“I said that I didn’t want to do anything like that,” Barbara told me with a laugh. “He said, ‘Oh, come on. You can do it.’” She added, “He could convince anyone of anything.”

Barbara, 24, competed for the title against several other contestants. “One girl said that what she knew about poultry could be put under a little fingernail,” Barbara said. “Well, that didn’t help her out.” 

Barbara’s childhood experience with her mother’s egg business gave her the expertise she needed to take the throne. The judges were impressed, and that summer she was crowned Vermont Poultry Queen.

As part of her queenly duties, Barbara mingled with governmental officials and posed for newspaper photos. She even met the president of the United States.

June, 1955 was declared Dairy Month in Vermont. Festivities culminated with the Vermont State Dairy Festival in Rutland, with U.S. President Dwight D. Eisenhower as the guest of honor. He admired Vermont cows, received one as a gift, viewed a parade including square-dancing students, and addressed enthusiastic crowds. “He was the main attraction,” Barbara said, “and he was a big hit.”

The Vermont Poultry Queen and her sister royals gave Eisenhower a literal taste of Vermont. “The dairy, poultry, maple and apple industries were involved,” Barbara recalled. “They had myself as the Poultry Queen to serve a barbecue chicken. The Dairy Queen served him his milk and ice cream.” (The Maple and Apple queens also presented him with signature foods, but Barbara didn’t remember what they were.)

President Eisenhower sits at a long banquet table eating a meal featuring Vermont agricultural products
President Dwight D. Eisenhower, above, enjoys a meal of local food, including barbecue chicken served to him by Barbara Sutton (Arms) at the first Vermont State Dairy Festival.
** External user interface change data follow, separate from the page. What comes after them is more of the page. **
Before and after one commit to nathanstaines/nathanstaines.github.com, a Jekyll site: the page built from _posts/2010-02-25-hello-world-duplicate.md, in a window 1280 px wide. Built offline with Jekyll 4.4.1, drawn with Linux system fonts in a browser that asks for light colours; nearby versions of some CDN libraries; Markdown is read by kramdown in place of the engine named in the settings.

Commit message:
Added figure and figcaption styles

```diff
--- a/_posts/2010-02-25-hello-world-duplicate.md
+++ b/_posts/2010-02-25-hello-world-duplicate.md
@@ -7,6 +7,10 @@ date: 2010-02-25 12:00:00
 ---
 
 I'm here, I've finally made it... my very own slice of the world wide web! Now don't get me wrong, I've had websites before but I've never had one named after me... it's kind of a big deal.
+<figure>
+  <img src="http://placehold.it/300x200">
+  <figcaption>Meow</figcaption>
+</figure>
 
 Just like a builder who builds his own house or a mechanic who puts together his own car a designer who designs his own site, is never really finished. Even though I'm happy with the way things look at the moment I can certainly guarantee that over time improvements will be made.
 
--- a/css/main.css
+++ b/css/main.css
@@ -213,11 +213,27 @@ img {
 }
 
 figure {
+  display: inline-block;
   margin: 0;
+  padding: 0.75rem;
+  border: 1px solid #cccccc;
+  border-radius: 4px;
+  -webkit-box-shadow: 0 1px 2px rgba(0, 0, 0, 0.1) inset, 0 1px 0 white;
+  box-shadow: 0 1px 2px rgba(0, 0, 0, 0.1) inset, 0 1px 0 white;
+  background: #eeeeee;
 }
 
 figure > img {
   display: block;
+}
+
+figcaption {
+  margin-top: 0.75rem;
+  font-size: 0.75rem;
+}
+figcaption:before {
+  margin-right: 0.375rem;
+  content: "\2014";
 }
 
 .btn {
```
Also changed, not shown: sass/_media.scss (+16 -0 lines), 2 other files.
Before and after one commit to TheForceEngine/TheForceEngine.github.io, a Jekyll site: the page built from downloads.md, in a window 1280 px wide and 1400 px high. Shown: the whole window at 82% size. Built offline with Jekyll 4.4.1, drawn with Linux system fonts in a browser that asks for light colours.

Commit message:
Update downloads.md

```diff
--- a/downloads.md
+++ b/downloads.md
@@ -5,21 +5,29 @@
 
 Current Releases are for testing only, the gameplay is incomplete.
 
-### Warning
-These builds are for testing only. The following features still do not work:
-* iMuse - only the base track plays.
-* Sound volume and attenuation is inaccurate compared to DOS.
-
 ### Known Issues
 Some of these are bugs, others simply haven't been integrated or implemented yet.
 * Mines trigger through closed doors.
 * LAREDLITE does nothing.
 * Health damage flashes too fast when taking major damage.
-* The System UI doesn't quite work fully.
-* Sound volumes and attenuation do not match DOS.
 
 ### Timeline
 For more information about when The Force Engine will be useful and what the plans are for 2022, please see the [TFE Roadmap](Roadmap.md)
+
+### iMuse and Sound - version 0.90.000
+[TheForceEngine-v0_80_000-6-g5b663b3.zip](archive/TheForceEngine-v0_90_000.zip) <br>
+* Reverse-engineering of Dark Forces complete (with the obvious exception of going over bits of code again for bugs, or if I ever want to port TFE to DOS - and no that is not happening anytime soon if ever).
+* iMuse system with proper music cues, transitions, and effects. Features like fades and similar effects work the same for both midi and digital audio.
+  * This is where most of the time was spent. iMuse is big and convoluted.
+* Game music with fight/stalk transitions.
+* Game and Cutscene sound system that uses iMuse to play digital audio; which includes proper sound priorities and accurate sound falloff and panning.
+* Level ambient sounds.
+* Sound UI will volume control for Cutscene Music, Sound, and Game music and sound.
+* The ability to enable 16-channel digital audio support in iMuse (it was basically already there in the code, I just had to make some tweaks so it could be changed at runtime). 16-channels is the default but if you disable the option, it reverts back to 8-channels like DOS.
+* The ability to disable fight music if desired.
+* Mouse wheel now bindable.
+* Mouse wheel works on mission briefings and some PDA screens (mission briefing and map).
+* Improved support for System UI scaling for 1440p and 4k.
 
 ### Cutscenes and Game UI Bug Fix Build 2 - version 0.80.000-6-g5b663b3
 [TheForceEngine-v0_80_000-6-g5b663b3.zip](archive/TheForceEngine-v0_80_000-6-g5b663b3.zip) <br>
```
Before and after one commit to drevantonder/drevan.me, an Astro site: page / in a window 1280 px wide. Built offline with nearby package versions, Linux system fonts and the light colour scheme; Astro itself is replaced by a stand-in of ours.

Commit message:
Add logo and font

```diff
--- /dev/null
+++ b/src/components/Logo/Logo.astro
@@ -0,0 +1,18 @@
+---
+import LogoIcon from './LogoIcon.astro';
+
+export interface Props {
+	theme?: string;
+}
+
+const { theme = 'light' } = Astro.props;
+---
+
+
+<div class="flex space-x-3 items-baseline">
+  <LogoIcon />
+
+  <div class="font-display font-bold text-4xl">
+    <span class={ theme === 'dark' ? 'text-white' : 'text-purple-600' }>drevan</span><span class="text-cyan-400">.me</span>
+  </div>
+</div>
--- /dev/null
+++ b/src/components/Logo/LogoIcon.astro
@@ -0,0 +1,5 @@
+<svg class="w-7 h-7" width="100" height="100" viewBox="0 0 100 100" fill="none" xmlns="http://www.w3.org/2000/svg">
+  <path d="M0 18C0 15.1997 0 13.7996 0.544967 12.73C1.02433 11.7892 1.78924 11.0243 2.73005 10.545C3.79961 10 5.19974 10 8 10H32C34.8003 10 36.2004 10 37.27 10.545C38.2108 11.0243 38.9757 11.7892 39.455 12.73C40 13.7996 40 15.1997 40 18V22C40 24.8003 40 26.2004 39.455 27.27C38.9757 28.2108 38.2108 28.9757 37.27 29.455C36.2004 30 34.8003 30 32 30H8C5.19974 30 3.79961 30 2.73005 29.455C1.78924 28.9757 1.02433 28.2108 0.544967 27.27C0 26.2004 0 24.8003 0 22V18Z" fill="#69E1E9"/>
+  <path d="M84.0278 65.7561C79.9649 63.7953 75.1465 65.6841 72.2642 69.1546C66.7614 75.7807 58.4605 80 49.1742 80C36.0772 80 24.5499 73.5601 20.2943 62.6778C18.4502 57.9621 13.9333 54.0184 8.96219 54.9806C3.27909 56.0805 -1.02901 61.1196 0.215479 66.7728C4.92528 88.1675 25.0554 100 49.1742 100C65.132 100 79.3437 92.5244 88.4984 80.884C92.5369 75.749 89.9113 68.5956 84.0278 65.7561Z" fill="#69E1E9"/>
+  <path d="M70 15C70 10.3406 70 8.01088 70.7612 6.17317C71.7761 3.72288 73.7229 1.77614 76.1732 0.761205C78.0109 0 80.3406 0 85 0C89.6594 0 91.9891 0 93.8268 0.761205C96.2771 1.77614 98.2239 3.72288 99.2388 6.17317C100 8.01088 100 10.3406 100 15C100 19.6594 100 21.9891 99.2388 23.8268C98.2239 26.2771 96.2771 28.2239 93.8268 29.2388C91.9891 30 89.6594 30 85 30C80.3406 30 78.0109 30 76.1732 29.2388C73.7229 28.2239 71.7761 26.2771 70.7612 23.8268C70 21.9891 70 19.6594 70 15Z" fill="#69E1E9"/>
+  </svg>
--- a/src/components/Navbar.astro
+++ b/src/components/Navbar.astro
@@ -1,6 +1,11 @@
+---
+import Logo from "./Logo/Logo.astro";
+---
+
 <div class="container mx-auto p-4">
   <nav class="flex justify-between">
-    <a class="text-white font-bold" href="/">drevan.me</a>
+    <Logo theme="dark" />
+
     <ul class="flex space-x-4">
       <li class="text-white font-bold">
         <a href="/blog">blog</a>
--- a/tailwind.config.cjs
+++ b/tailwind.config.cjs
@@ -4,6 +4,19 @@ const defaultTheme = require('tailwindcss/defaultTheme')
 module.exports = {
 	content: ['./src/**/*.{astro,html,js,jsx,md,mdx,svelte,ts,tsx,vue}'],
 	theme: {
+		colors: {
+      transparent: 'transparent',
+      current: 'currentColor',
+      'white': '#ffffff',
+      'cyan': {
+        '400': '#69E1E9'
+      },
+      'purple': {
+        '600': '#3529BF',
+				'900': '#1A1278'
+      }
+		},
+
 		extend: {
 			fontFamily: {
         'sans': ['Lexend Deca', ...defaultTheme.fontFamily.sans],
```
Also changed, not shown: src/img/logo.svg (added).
PHOTO COURTESY OF DEPARTMENT OF AGRICULTURE, MONTPELIER, VT.  PHOTO SOURCE: ELMER TOWNE PAPERS, BOX 11, JACK AND SHIRLEY SILVER SPECIAL COLLECTIONS LIBRARY, UNIVERSITY OF VERMONT, BURLINGTON, VT.

“I got to talk to Eisenhower,” continued Barbara. “He was a very nice man — quite a gentleman. I liked him as a man and as a president too.” After a pause, she remarked, “We haven’t had too many good ones since then.”

Though she continued working for both the Extension and the Farm Bureau for a few years, Barbara never experienced anything on the job as thrilling as her conversation with Ike. She handed the Poultry Queen crown to her successor shortly after Dairy Month and moved on.

Barbara’s interest in agricultural activities endured. At 27, she married Chadwick “Chad” Arms, who had UVM degrees in dairy production. They ended up in Maine, where Chad worked for the University of Maine Extension. There they cultivated, among other things, a thriving 26-member 4-H club in Vassalboro. Sadly, Chad died in 2018, after he and Barbara had been married for 59 years.

When I first asked Barbara about her activities in her 20s, she warned me that her memory was not as good as it used to be. As soon as I mentioned her reign as Poultry Queen, however, details returned to her. She reminisced with enthusiasm. 

Vermont farm life endures in people’s hearts and minds, even if they no longer live in Vermont.

Special thanks to Barbara, for letting me interview her, and her son Todd for connecting us.

Note: Due to a proofing error, this article was initially published with the wrong byline. It was researched and written by Elizabeth A. Allen, and has been edited to include the correct byline. Additionally, the photo of President Dwight D. Eisenhower had an incomplete attribution that has now been corrected. Finally, the attribution of the yearbook photo of Barbara Sutton has also been corrected.